*** Data extract ***

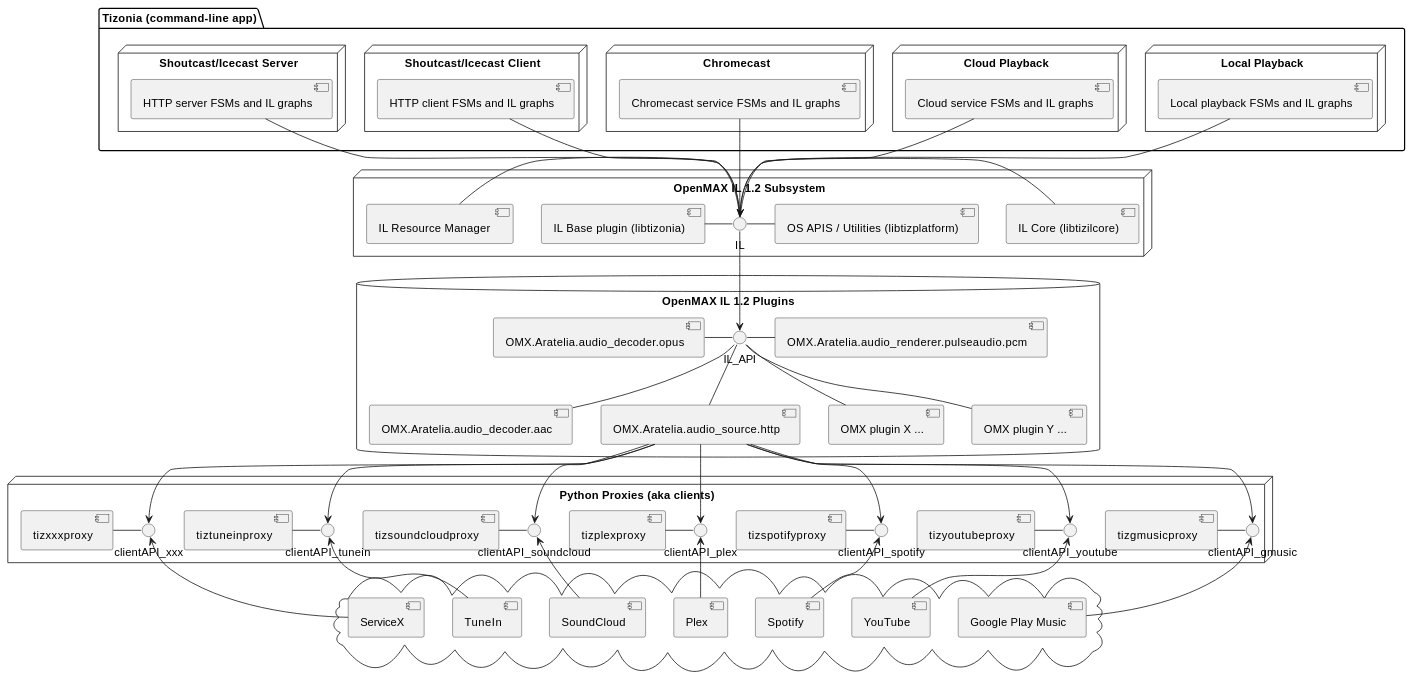
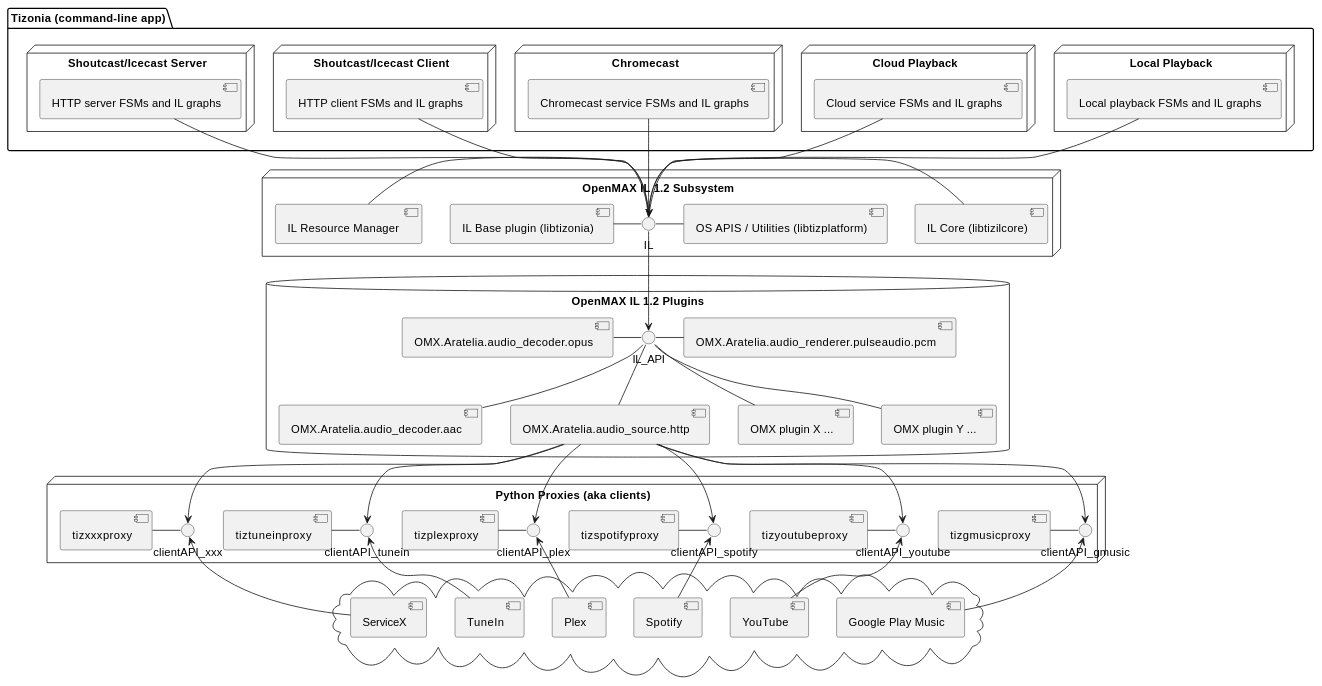
Before and after one commit to tizonia/tizonia-openmax-il: the diagram in docs/sphinx-src/development/development.rst, drawn with PlantUML. The commit also changed 61 other files, not shown here.

Commit message:
build: disable SoundCloud integration by default

```diff
--- a/docs/sphinx-src/development/development.rst
+++ b/docs/sphinx-src/development/development.rst
@@ -12,75 +12,72 @@
 .. uml::
    :caption: The Tizonia Project components
    :scale: 100 %
    :width: 20cm
 
    @startuml
    package "Tizonia (command-line app)" {
      node "Local Playback" {
        [Local playback FSMs and IL graphs]
      }
      node "Cloud Playback" {
        [Cloud service FSMs and IL graphs]
      }
      node "Chromecast" {
        [Chromecast service FSMs and IL graphs]
      }
      node "Shoutcast/Icecast Client" {
        [HTTP client FSMs and IL graphs]
      }
      node "Shoutcast/Icecast Server" {
        [HTTP server FSMs and IL graphs]
      }
    }
 
    node "OpenMAX IL 1.2 Subsystem" {
      IL - [IL Core (libtizilcore)]
      [IL Base plugin (libtizonia)] - IL
      IL -left- [IL Resource Manager ]
      IL -right- [OS APIS / Utilities (libtizplatform)]
      [Local playback FSMs and IL graphs] --> IL
      [Cloud service FSMs and IL graphs] --> IL
      [Chromecast service FSMs and IL graphs] -- IL
      [HTTP client FSMs and IL graphs] -- IL
      [HTTP server FSMs and IL graphs] -- IL
    }
 
 
    database "OpenMAX IL 1.2 Plugins" {
       [OMX.Aratelia.audio_decoder.opus] - IL_API
       IL_API - [OMX.Aratelia.audio_renderer.pulseaudio.pcm]
       [OMX.Aratelia.audio_decoder.aac] -up- IL_API
       [OMX.Aratelia.audio_source.http] -up- IL_API
       [OMX plugin X ...] -up- IL_API
       [OMX plugin Y ...] -up- IL_API
       IL --> IL_API
    }
 
 
    node "Python Proxies (aka clients)" {
      [tizgmusicproxy] - clientAPI_gmusic
      [tizyoutubeproxy] - clientAPI_youtube
      [tizspotifyproxy] - clientAPI_spotify
      [tizplexproxy] - clientAPI_plex
-     [tizsoundcloudproxy] - clientAPI_soundcloud
      [tiztuneinproxy] - clientAPI_tunein
      [tizxxxproxy] - clientAPI_xxx
      [OMX.Aratelia.audio_source.http] --> clientAPI_gmusic
      [OMX.Aratelia.audio_source.http] --> clientAPI_youtube
      [OMX.Aratelia.audio_source.http] --> clientAPI_spotify
      [OMX.Aratelia.audio_source.http] --> clientAPI_plex
-     [OMX.Aratelia.audio_source.http] --> clientAPI_soundcloud
      [OMX.Aratelia.audio_source.http] --> clientAPI_tunein
      [OMX.Aratelia.audio_source.http] --> clientAPI_xxx
    }
 
    cloud {
      [Google Play Music] -up-> clientAPI_gmusic
      [Spotify] -up-> clientAPI_spotify
      [YouTube] -up-> clientAPI_youtube
      [Plex] -up-> clientAPI_plex
-     [SoundCloud] -up-> clientAPI_soundcloud
      [TuneIn] -up-> clientAPI_tunein
      [ServiceX] -up-> clientAPI_xxx
    }
    @enduml
```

*** End of Data extract ***

Pictures are to be dropped, and the remaining data set down exactly.

Before and after one commit to tizonia/tizonia-openmax-il: the diagram in docs/sphinx-src/development/development.rst, drawn with PlantUML. The commit also changed 61 other files, not shown here.

Commit message:
build: disable SoundCloud integration by default

```diff
--- a/docs/sphinx-src/development/development.rst
+++ b/docs/sphinx-src/development/development.rst
@@ -12,75 +12,72 @@
 .. uml::
    :caption: The Tizonia Project components
    :scale: 100 %
    :width: 20cm
 
    @startuml
    package "Tizonia (command-line app)" {
      node "Local Playback" {
        [Local playback FSMs and IL graphs]
      }
      node "Cloud Playback" {
        [Cloud service FSMs and IL graphs]
      }
      node "Chromecast" {
        [Chromecast service FSMs and IL graphs]
      }
      node "Shoutcast/Icecast Client" {
        [HTTP client FSMs and IL graphs]
      }
      node "Shoutcast/Icecast Server" {
        [HTTP server FSMs and IL graphs]
      }
    }
 
    node "OpenMAX IL 1.2 Subsystem" {
      IL - [IL Core (libtizilcore)]
      [IL Base plugin (libtizonia)] - IL
      IL -left- [IL Resource Manager ]
      IL -right- [OS APIS / Utilities (libtizplatform)]
      [Local playback FSMs and IL graphs] --> IL
      [Cloud service FSMs and IL graphs] --> IL
      [Chromecast service FSMs and IL graphs] -- IL
      [HTTP client FSMs and IL graphs] -- IL
      [HTTP server FSMs and IL graphs] -- IL
    }
 
 
    database "OpenMAX IL 1.2 Plugins" {
       [OMX.Aratelia.audio_decoder.opus] - IL_API
       IL_API - [OMX.Aratelia.audio_renderer.pulseaudio.pcm]
       [OMX.Aratelia.audio_decoder.aac] -up- IL_API
       [OMX.Aratelia.audio_source.http] -up- IL_API
       [OMX plugin X ...] -up- IL_API
       [OMX plugin Y ...] -up- IL_API
       IL --> IL_API
    }
 
 
    node "Python Proxies (aka clients)" {
      [tizgmusicproxy] - clientAPI_gmusic
      [tizyoutubeproxy] - clientAPI_youtube
      [tizspotifyproxy] - clientAPI_spotify
      [tizplexproxy] - clientAPI_plex
-     [tizsoundcloudproxy] - clientAPI_soundcloud
      [tiztuneinproxy] - clientAPI_tunein
      [tizxxxproxy] - clientAPI_xxx
      [OMX.Aratelia.audio_source.http] --> clientAPI_gmusic
      [OMX.Aratelia.audio_source.http] --> clientAPI_youtube
      [OMX.Aratelia.audio_source.http] --> clientAPI_spotify
      [OMX.Aratelia.audio_source.http] --> clientAPI_plex
-     [OMX.Aratelia.audio_source.http] --> clientAPI_soundcloud
      [OMX.Aratelia.audio_source.http] --> clientAPI_tunein
      [OMX.Aratelia.audio_source.http] --> clientAPI_xxx
    }
 
    cloud {
      [Google Play Music] -up-> clientAPI_gmusic
      [Spotify] -up-> clientAPI_spotify
      [YouTube] -up-> clientAPI_youtube
      [Plex] -up-> clientAPI_plex
-     [SoundCloud] -up-> clientAPI_soundcloud
      [TuneIn] -up-> clientAPI_tunein
      [ServiceX] -up-> clientAPI_xxx
    }
    @enduml
```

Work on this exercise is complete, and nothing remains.